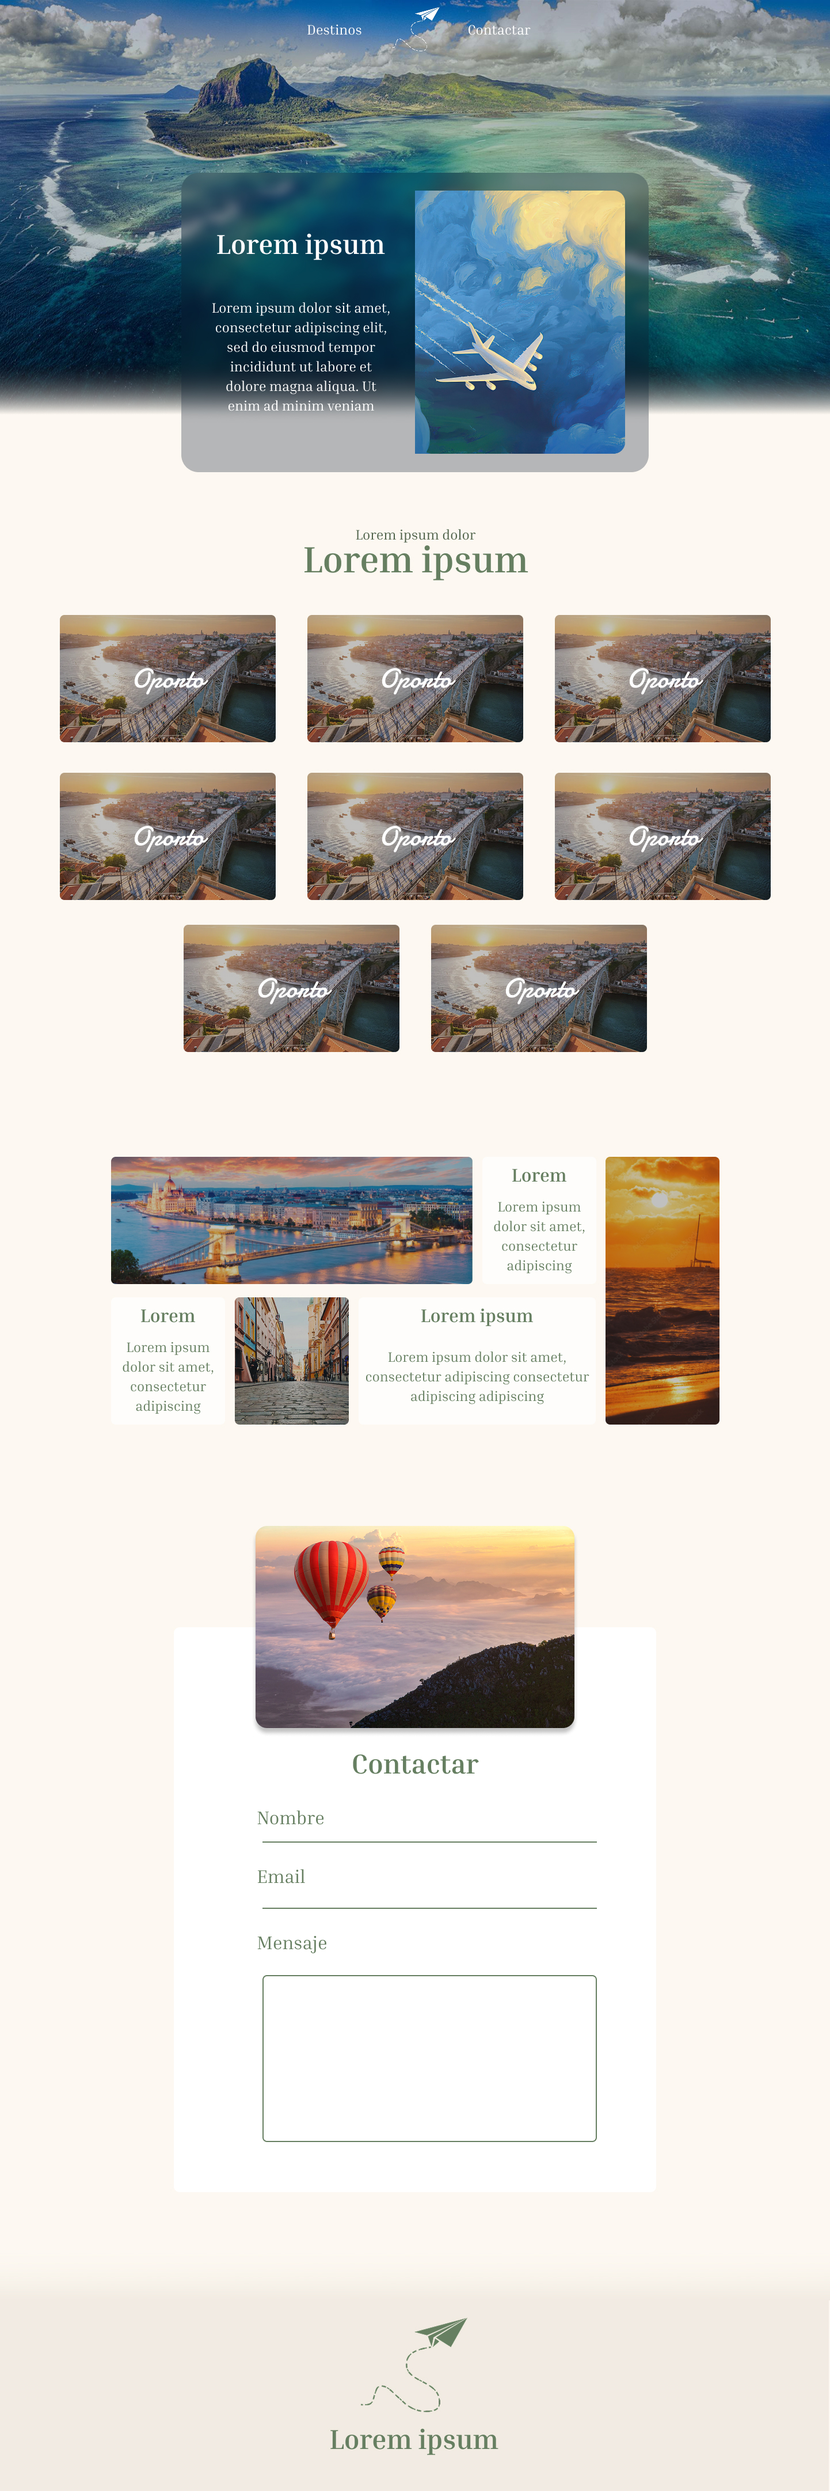
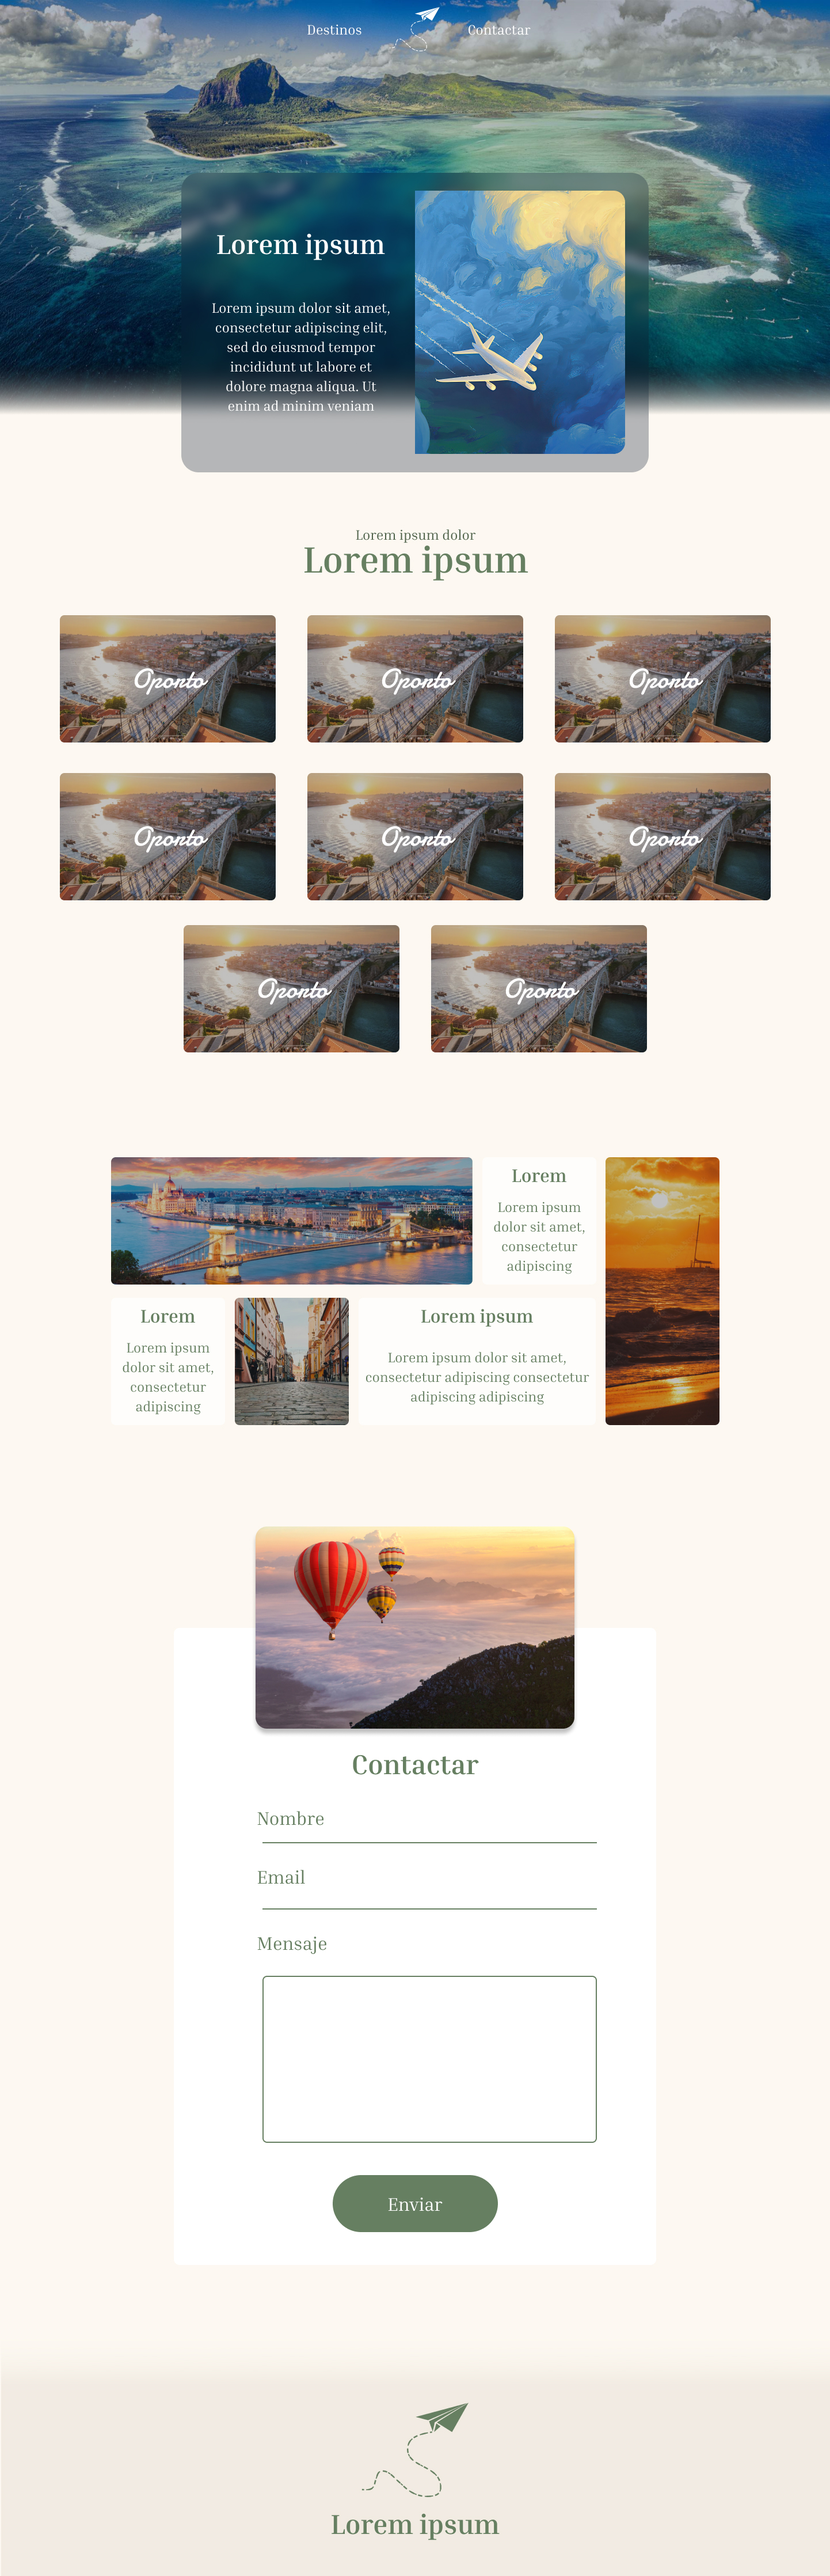
Add HTML content and update mockup 4

diff --git a/index.html b/index.html
@@ -8,35 +8,103 @@
 <body>
     <!--Nav menu START-->
     <nav>
-
+        <ul>
+            <li><a href="#fates"></a></li>
+            <li><a href="#"></a></li>
+            <li><a href="#contact"></a></li>
+        </ul>
     </nav>
     <!--Nav menu END-->
     <article>
-        <!--Header START-->
+        <!--Header section-->
         <header>
-
+            <div>
+                <div>
+                    <h1></h1>
+                    <p></p>
+                </div>
+                <img src="" alt="">
+            </div>
         </header>
-        <!--Header END-->
+        <!--END Header section-->
         <!--Places section START-->
-        <section id="places">
-
+        <section id="fates">
+            <h3></h3>
+            <h2></h2>
+            <div class="destiny">
+                <h4></h4>
+            </div>
+            <div class="destiny">
+                <h4></h4>
+            </div>
+            <div class="destiny">
+                <h4></h4>
+            </div>
+            <div class="destiny">
+                <h4></h4>
+            </div>
+            <div class="destiny">
+                <h4></h4>
+            </div>
+            <div class="destiny">
+                <h4></h4>
+            </div>
+            <div class="destiny">
+                <h4></h4>
+            </div>
+            <div class="destiny">
+                <h4></h4>
+            </div>
         </section>
-        <!--Places section END-->
-        <!--Notes section START-->
-        <section id="notes">
-
+        <!--END Places section-->
+        <!--Notes section-->
+        <section id="fates-notes">
+            <div>
+                <div></div>
+                <div>
+                    <h4></h4>
+                    <p></p>
+                </div>
+                <div></div>
+                <div>
+                    <h4></h4>
+                    <p></p>
+                </div>
+                <div></div>
+                <div>
+                    <h4></h4>
+                    <p></p>
+                </div>
+            </div>
         </section>
-        <!--Notes section END-->
-        <!--Contact form section START-->
-        <section id="contact-form">
-
+        <!--END Notes section-->
+        <!--Contact form section-->
+        <section id="contact">
+            <div>
+                <img src="" alt="">
+                <form action="">
+                    <div class="itemform">
+                        <label for=""></label>
+                        <input type="text">
+                    </div>
+                    <div class="itemform">
+                        <label for=""></label>
+                        <input type="text">
+                    </div>
+                    <div class="itemform">
+                        <label for=""></label>
+                        <textarea name="" id=""></textarea>
+                    </div>
+                </form>
+            </div>
         </section>
-        <!--Contact form section END-->
-        <!--Footer START-->
+        <!--END Contact form section-->
+        <!--Footer section-->
         <footer>
-            
+            <img src="" alt="">
+            <h4></h4>
         </footer>
-        <!--Footer END-->
+        <!--END Footer-->
     </article>
 </body>
 </html>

-----

#### [WHAT YOU NEED TO DO]
Every line of the listing above is to be set down verbatim, without the pictures.

#### [THE COMPLETED TASK]
Add HTML content and update mockup 4

diff --git a/index.html b/index.html
@@ -8,35 +8,103 @@
 <body>
     <!--Nav menu START-->
     <nav>
-
+        <ul>
+            <li><a href="#fates"></a></li>
+            <li><a href="#"></a></li>
+            <li><a href="#contact"></a></li>
+        </ul>
     </nav>
     <!--Nav menu END-->
     <article>
-        <!--Header START-->
+        <!--Header section-->
         <header>
-
+            <div>
+                <div>
+                    <h1></h1>
+                    <p></p>
+                </div>
+                <img src="" alt="">
+            </div>
         </header>
-        <!--Header END-->
+        <!--END Header section-->
         <!--Places section START-->
-        <section id="places">
-
+        <section id="fates">
+            <h3></h3>
+            <h2></h2>
+            <div class="destiny">
+                <h4></h4>
+            </div>
+            <div class="destiny">
+                <h4></h4>
+            </div>
+            <div class="destiny">
+                <h4></h4>
+            </div>
+            <div class="destiny">
+                <h4></h4>
+            </div>
+            <div class="destiny">
+                <h4></h4>
+            </div>
+            <div class="destiny">
+                <h4></h4>
+            </div>
+            <div class="destiny">
+                <h4></h4>
+            </div>
+            <div class="destiny">
+                <h4></h4>
+            </div>
         </section>
-        <!--Places section END-->
-        <!--Notes section START-->
-        <section id="notes">
-
+        <!--END Places section-->
+        <!--Notes section-->
+        <section id="fates-notes">
+            <div>
+                <div></div>
+                <div>
+                    <h4></h4>
+                    <p></p>
+                </div>
+                <div></div>
+                <div>
+                    <h4></h4>
+                    <p></p>
+                </div>
+                <div></div>
+                <div>
+                    <h4></h4>
+                    <p></p>
+                </div>
+            </div>
         </section>
-        <!--Notes section END-->
-        <!--Contact form section START-->
-        <section id="contact-form">
-
+        <!--END Notes section-->
+        <!--Contact form section-->
+        <section id="contact">
+            <div>
+                <img src="" alt="">
+                <form action="">
+                    <div class="itemform">
+                        <label for=""></label>
+                        <input type="text">
+                    </div>
+                    <div class="itemform">
+                        <label for=""></label>
+                        <input type="text">
+                    </div>
+                    <div class="itemform">
+                        <label for=""></label>
+                        <textarea name="" id=""></textarea>
+                    </div>
+                </form>
+            </div>
         </section>
-        <!--Contact form section END-->
-        <!--Footer START-->
+        <!--END Contact form section-->
+        <!--Footer section-->
         <footer>
-            
+            <img src="" alt="">
+            <h4></h4>
         </footer>
-        <!--Footer END-->
+        <!--END Footer-->
     </article>
 </body>
 </html>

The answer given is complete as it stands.